By Terence Lam

This past summer I had the opportunity to intern at American Express. After tirelessly searching for an internship, I realized that CONNECTIONS go a long way. During my time here at Tufts so far, I’ve learned that it’s very difficult to get an internship through the conventional resume drop or application. Most of the time, especially for me, many internship opportunities are obtained through connections or networking; this past summer was no exception to that.

There was and still is no formal internship program at American Express for undergraduate students, so I was extremely fortunate to get this opportunity. A family friend, who knew my father and coincidentally was a Senior VP at AmEx, put me in touch with one of his directors for an internship opportunity. Connections. And I know some of you are sitting there thinking, “Well I don’t have any connections!” Maybe you feel that your parents’ jobs aren’t related to finance at all! While your parents may not necessarily work in finance, everyone has connections. Whether it is your parents, a friend of your parents, the parents of a friend, or even just a friend (how you can connect can go on and on), everyone has connections. You just have to think about who you know and explore.

Perhaps your connection cannot give you a job or internship directly. What should you do then? Well, they can still be very helpful. Someone you know can very easily put you in touch with the right people and are usually open in giving you advice or just sharing information about their work. This is extremely important, especially now, when you are still trying to figure out what line of work you want to get involved in and if a particular field is right for you. In the end, the morale of the story is to not be afraid to explore your connections, ask questions, and make sure you make it a point to network early and often.

Thanks for reading!
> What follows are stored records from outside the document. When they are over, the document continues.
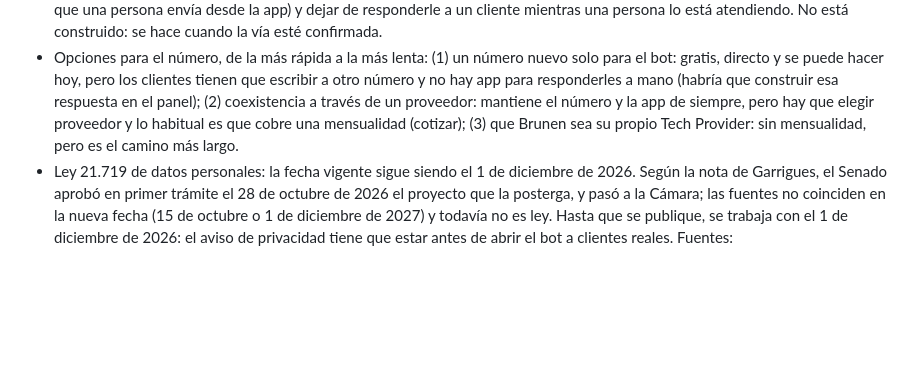
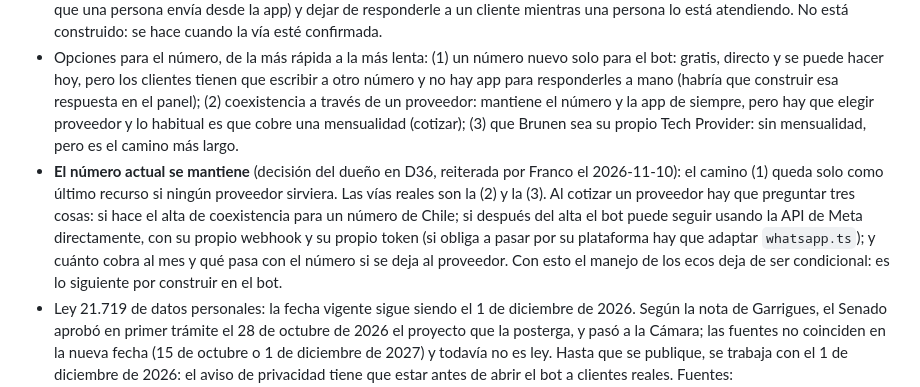
Before and after one commit to francorodriguezt/Brunen-chatbot, a Markdown page: docs/DECISIONES.md, the part around the change. GitHub-like rendering; blank space fills up the shorter version.

```diff
--- a/docs/DECISIONES.md
+++ b/docs/DECISIONES.md
@@ -332,4 +332,5 @@ Formato: fecha · estado (Tomada / Propuesta / Descartada) · contexto · decisi
 - Lo que cambia para Brunen con la coexistencia (misma fuente): las listas de difusión se desactivan y las existentes quedan de solo lectura; los grupos no se sincronizan; se apagan los mensajes temporales, los de ver una vez y la ubicación en vivo en los chats; los dispositivos vinculados se desvinculan al hacer el alta (después se pueden volver a vincular hasta cuatro); y si el teléfono principal pasa unos 14 días sin abrir la app, la línea se desconecta. Los mensajes que se envían desde la app siguen siendo gratis; los de la API se cobran como siempre.
 - Lo que el bot tendrá que hacer si se elige la coexistencia: suscribirse a `smb_message_echoes` (Meta le avisa de cada mensaje que una persona envía desde la app) y dejar de responderle a un cliente mientras una persona lo está atendiendo. No está construido: se hace cuando la vía esté confirmada.
 - Opciones para el número, de la más rápida a la más lenta: (1) un número nuevo solo para el bot: gratis, directo y se puede hacer hoy, pero los clientes tienen que escribir a otro número y no hay app para responderles a mano (habría que construir esa respuesta en el panel); (2) coexistencia a través de un proveedor: mantiene el número y la app de siempre, pero hay que elegir proveedor y lo habitual es que cobre una mensualidad (cotizar); (3) que Brunen sea su propio Tech Provider: sin mensualidad, pero es el camino más largo.
+- **El número actual se mantiene** (decisión del dueño en D36, reiterada por Franco el 2026-11-10): el camino (1) queda solo como último recurso si ningún proveedor sirviera. Las vías reales son la (2) y la (3). Al cotizar un proveedor hay que preguntar tres cosas: si hace el alta de coexistencia para un número de Chile; si después del alta el bot puede seguir usando la API de Meta directamente, con su propio webhook y su propio token (si obliga a pasar por su plataforma hay que adaptar `whatsapp.ts`); y cuánto cobra al mes y qué pasa con el número si se deja al proveedor. Con esto el manejo de los ecos deja de ser condicional: es lo siguiente por construir en el bot.
 - Ley 21.719 de datos personales: la fecha vigente sigue siendo el 1 de diciembre de 2026. Según la nota de Garrigues, el Senado aprobó en primer trámite el 28 de octubre de 2026 el proyecto que la posterga, y pasó a la Cámara; las fuentes no coinciden en la nueva fecha (15 de octubre o 1 de diciembre de 2027) y todavía no es ley. Hasta que se publique, se trabaja con el 1 de diciembre de 2026: el aviso de privacidad tiene que estar antes de abrir el bot a clientes reales. Fuentes: https://www.garrigues.com/es_ES/noticia/chile-redefine-marco-privacidad-ciberseguridad-nuevas-reglas-cumplimiento-cambios · https://www.bcn.cl/balance-legislativo/detalle/ficha_LEY_21719_2024-12-13
```
Also changed, not shown: docs/PENDIENTES.md (+3 -3 lines), docs/conocimiento_brunen.md (+1 -1 lines).
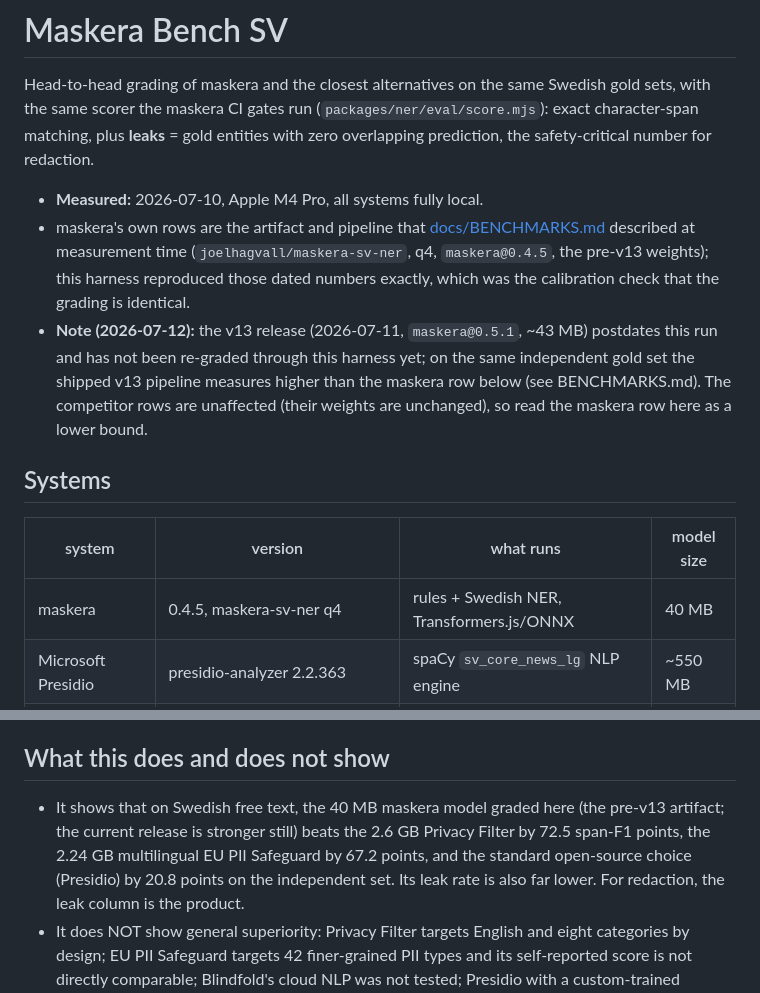
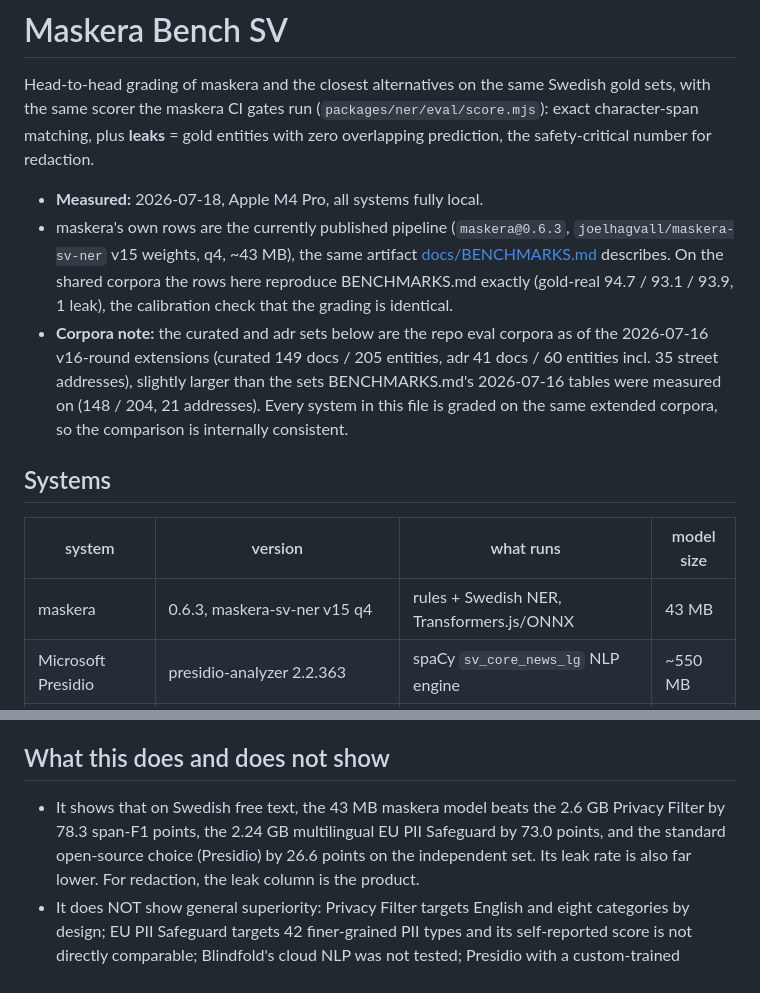
Before and after one commit to joelhagvall/maskera, a Markdown page: bench/README.md, 2 parts joined by grey strips. Drawn GitHub-style.

```diff
--- a/bench/README.md
+++ b/bench/README.md
@@ -6,24 +6,26 @@ Swedish gold sets, with the same scorer the maskera CI gates run
 **leaks** = gold entities with zero overlapping prediction, the
 safety-critical number for redaction.
 
-- **Measured:** 2026-07-10, Apple M4 Pro, all systems fully local.
-- maskera's own rows are the artifact and pipeline that
-  [docs/BENCHMARKS.md](../docs/BENCHMARKS.md) described at measurement time
-  (`joelhagvall/maskera-sv-ner`, q4, `maskera@0.4.5`, the pre-v13 weights);
-  this harness reproduced those dated numbers exactly, which was the
-  calibration check that the grading is identical.
-- **Note (2026-07-12):** the v13 release (2026-07-11, `maskera@0.5.1`,
-  ~43 MB) postdates this run and has not been re-graded through this
-  harness yet; on the same independent gold set the shipped v13 pipeline
-  measures higher than the maskera row below (see BENCHMARKS.md). The
-  competitor rows are unaffected (their weights are unchanged), so read
-  the maskera row here as a lower bound.
+- **Measured:** 2026-07-18, Apple M4 Pro, all systems fully local.
+- maskera's own rows are the currently published pipeline
+  (`maskera@0.6.3`, `joelhagvall/maskera-sv-ner` v15 weights, q4, ~43 MB),
+  the same artifact [docs/BENCHMARKS.md](../docs/BENCHMARKS.md) describes.
+  On the shared corpora the rows here reproduce BENCHMARKS.md exactly
+  (gold-real 94.7 / 93.1 / 93.9, 1 leak), the calibration check that the
+  grading is identical.
+- **Corpora note:** the curated and adr sets below are the repo eval
+  corpora as of the 2026-07-16 v16-round extensions (curated 149 docs /
+  205 entities, adr 41 docs / 60 entities incl. 35 street addresses),
+  slightly larger than the sets BENCHMARKS.md's 2026-07-16 tables were
+  measured on (148 / 204, 21 addresses). Every system in this file is
+  graded on the same extended corpora, so the comparison is internally
+  consistent.
 
 ## Systems
 
 | system | version | what runs | model size |
 | --- | --- | --- | --- |
-| maskera | 0.4.5, maskera-sv-ner q4 | rules + Swedish NER, Transformers.js/ONNX | 40 MB |
+| maskera | 0.6.3, maskera-sv-ner v15 q4 | rules + Swedish NER, Transformers.js/ONNX | 43 MB |
 | Microsoft Presidio | presidio-analyzer 2.2.363 | spaCy `sv_core_news_lg` NLP engine | ~550 MB |
 | OpenAI Privacy Filter | openai/privacy-filter, transformers 5.13 / torch 2.13 | 1.5B-param (50M active) token classifier | 2.6 GB |
 | EU PII Safeguard | tabularisai/eu-pii-safeguard, revision `0edf0c8` | XLM-R-large token classifier | 2.24 GB |
@@ -132,11 +141,10 @@ rows:
 
 ## What this does and does not show
 
-- It shows that on Swedish free text, the 40 MB maskera model graded here
-  (the pre-v13 artifact; the current release is stronger still) beats
-  the 2.6 GB Privacy Filter by 72.5 span-F1 points, the 2.24 GB multilingual
-  EU PII Safeguard by 67.2 points, and the standard open-source choice
-  (Presidio) by 20.8 points on the independent set. Its leak rate is also far
+- It shows that on Swedish free text, the 43 MB maskera model beats the
+  2.6 GB Privacy Filter by 78.3 span-F1 points, the 2.24 GB multilingual
+  EU PII Safeguard by 73.0 points, and the standard open-source choice
+  (Presidio) by 26.6 points on the independent set. Its leak rate is also far
   lower. For redaction, the leak column is the product.
 - It does NOT show general superiority: Privacy Filter targets English and
   eight categories by design; EU PII Safeguard targets 42 finer-grained PII
```
Also changed, not shown: other parts of bench/README.md (+33 -26 lines), docs/BENCHMARKS.md (+8 -0 lines).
If you’re interested in learning more about various topics relating to economics at Tufts, as well as associated events planned by the Economics Society, sign up for the e-list by emailing tufts.ec.society@gmail.com with your preferred e-mail address and full name.